Long ago, if a provincial man visited Paris, his fellow villagers would revere him for the rest of his life. But that’s all over now. In “The Provincial Folk in Paris,” Juliette Lamber investigates the shifting relationship between Paris and the provinces.
In “The Parisian for the Outsider,” Gustave Frédérix advises: “Among those born in the capital of the world who have never left it, there is no shortage of foreigners and provincials. And in the same sense there are those unquestionably Parisian in spirit among the travelers who have just set foot for the first time in the Gare du Nord.”
In 1867, over nine million people visited the International Exposition in Paris.
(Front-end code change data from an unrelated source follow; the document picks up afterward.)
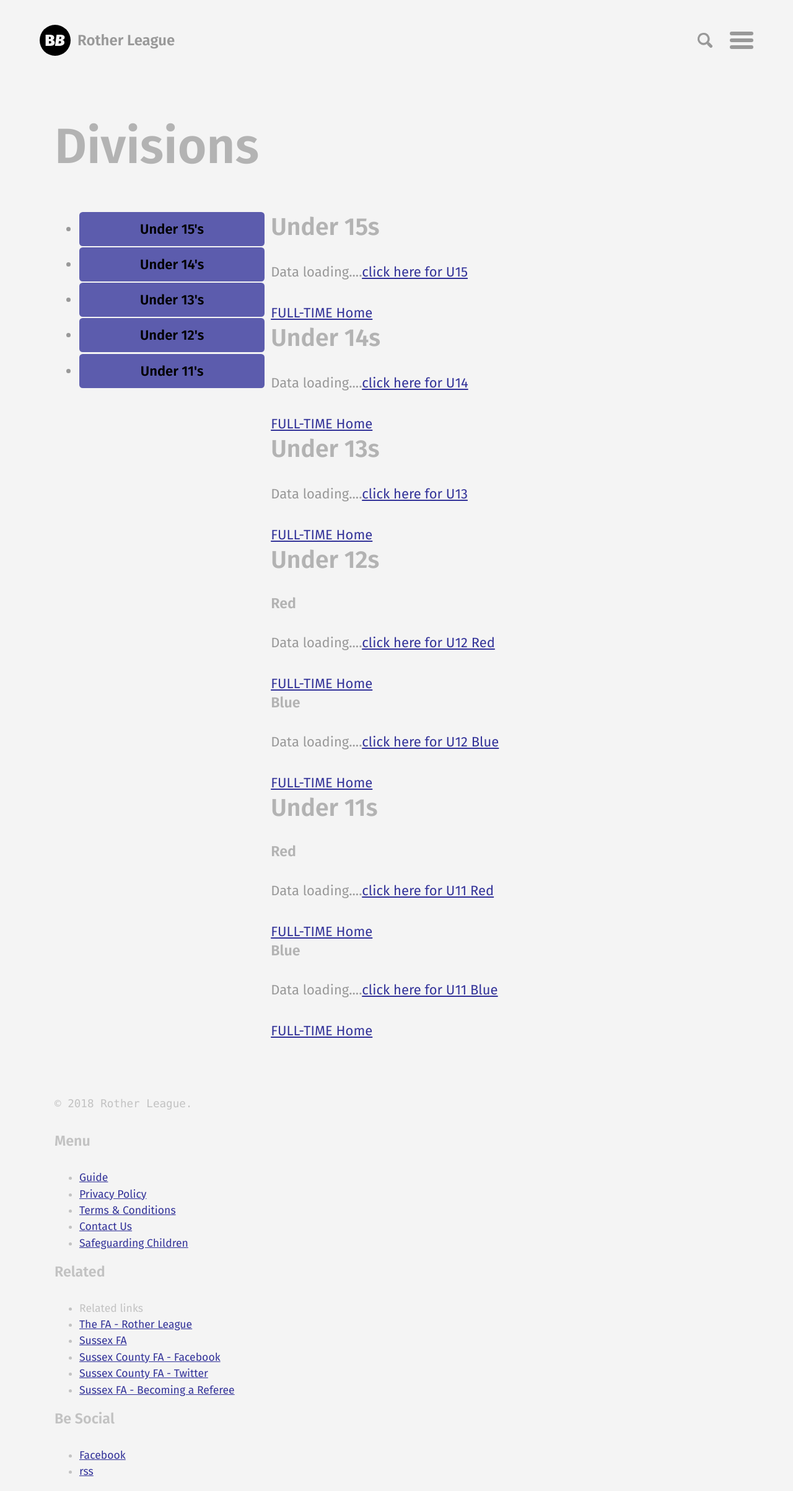
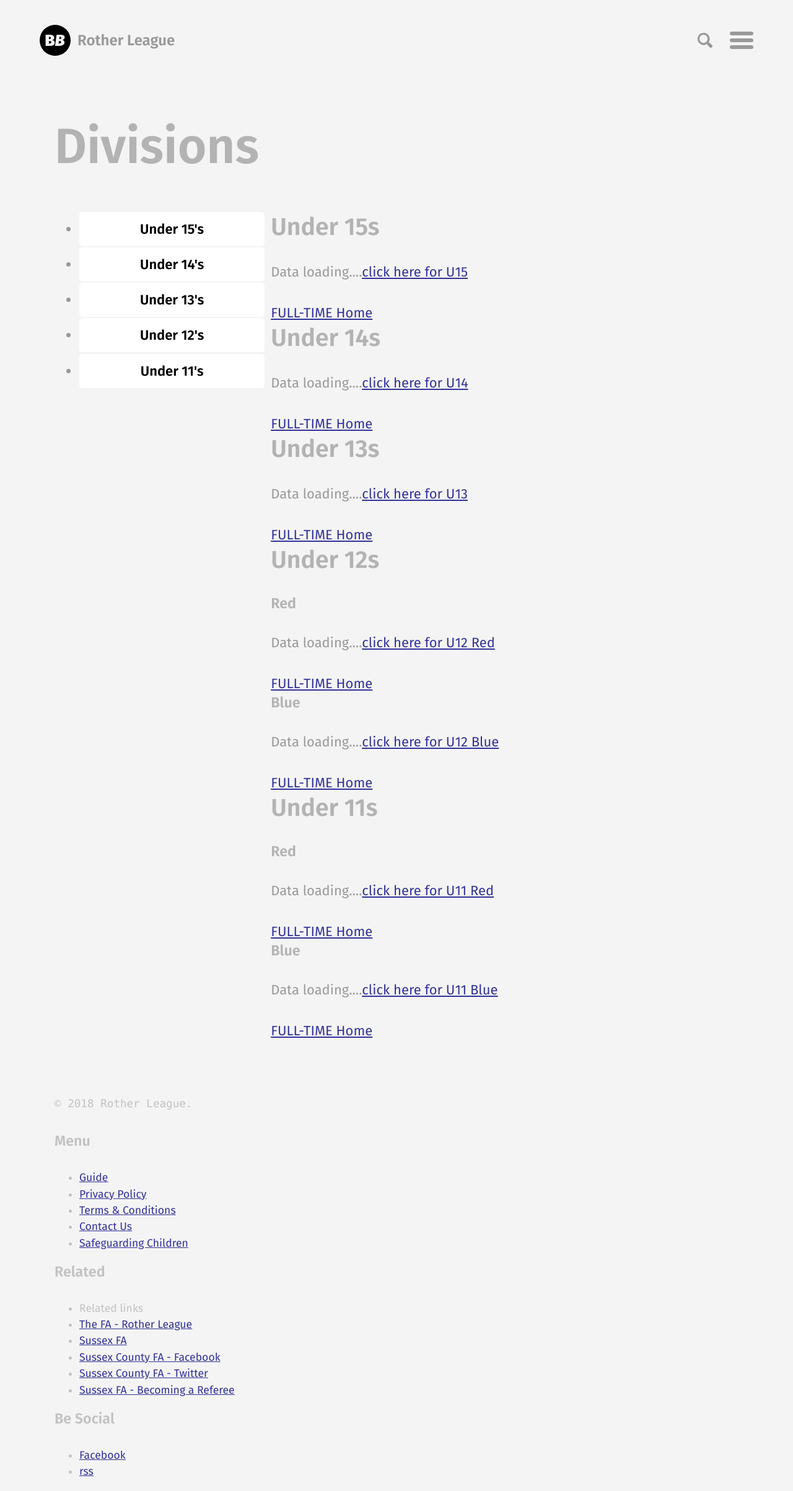
Before and after one commit to rotherleague/Rother, a Jekyll site: the page built from divisions.md, in a window 1280 px wide. Shown: the whole page at 62% size. Built offline with Jekyll 4.4.1, drawn with Linux system fonts in a browser that asks for light colours; comment, search, counter and statistics services are not loaded; a style sheet for code colours, icons or effects is not loaded.

Commit message:
Update _navigation.scss

```diff
--- a/_sass/basically-basic/_navigation.scss
+++ b/_sass/basically-basic/_navigation.scss
@@ -29,14 +29,14 @@
     display: block;
     padding: 0.5em;
     border-radius: $border-radius;
-    background-color: tint($accent-color, 20%);
+    background-color: #fff;
     color: #000;
     font-weight: bold;
     text-align: center;
     text-decoration: none;
 
     &:hover {
-      background-color: tint($accent-color, 1%);
+      background-color: tint($accent-color, 10%);
     }
   }
 }
```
The city had just been dramatically modernized by Haussmann under Napoleon III, and the massive tome Paris Guide was commissioned to mark the occasion, unofficially edited by Victor Hugo and collecting texts by “the most important writers and artists in France.” In Paris for Outsiders and Foreigners in Paris: The English and the Germans, Readux presents a selection of essays from Paris Guide that investigate the status of outsiders in Paris — be they country folk, foreigners, or merely outsiders in spirit.
The epub is included with the purchase of the paperback.
Cover by Pia Christmann & Ann RIchter, Studio Pandan.
was the pen name of Juliette Adam née Lambert (1836–1936). She used her social position to support progressive political agendas, organizing a salon for leftist republicanism in her home. She counted Gambetta, Hugo, Louis Blanc,
Georges Sand, Maupassant, and Flaubert among her close friends. In 1879 she founded La Nouvelle Revue. A street in the 17th arrondissement carries her pen name.
Gustave Frédérix (1834–1894) was a Belgian journalist, literary critic, and publisher. He is best known as the author of Trente ans de critique, prefaced by Emile Deschanel.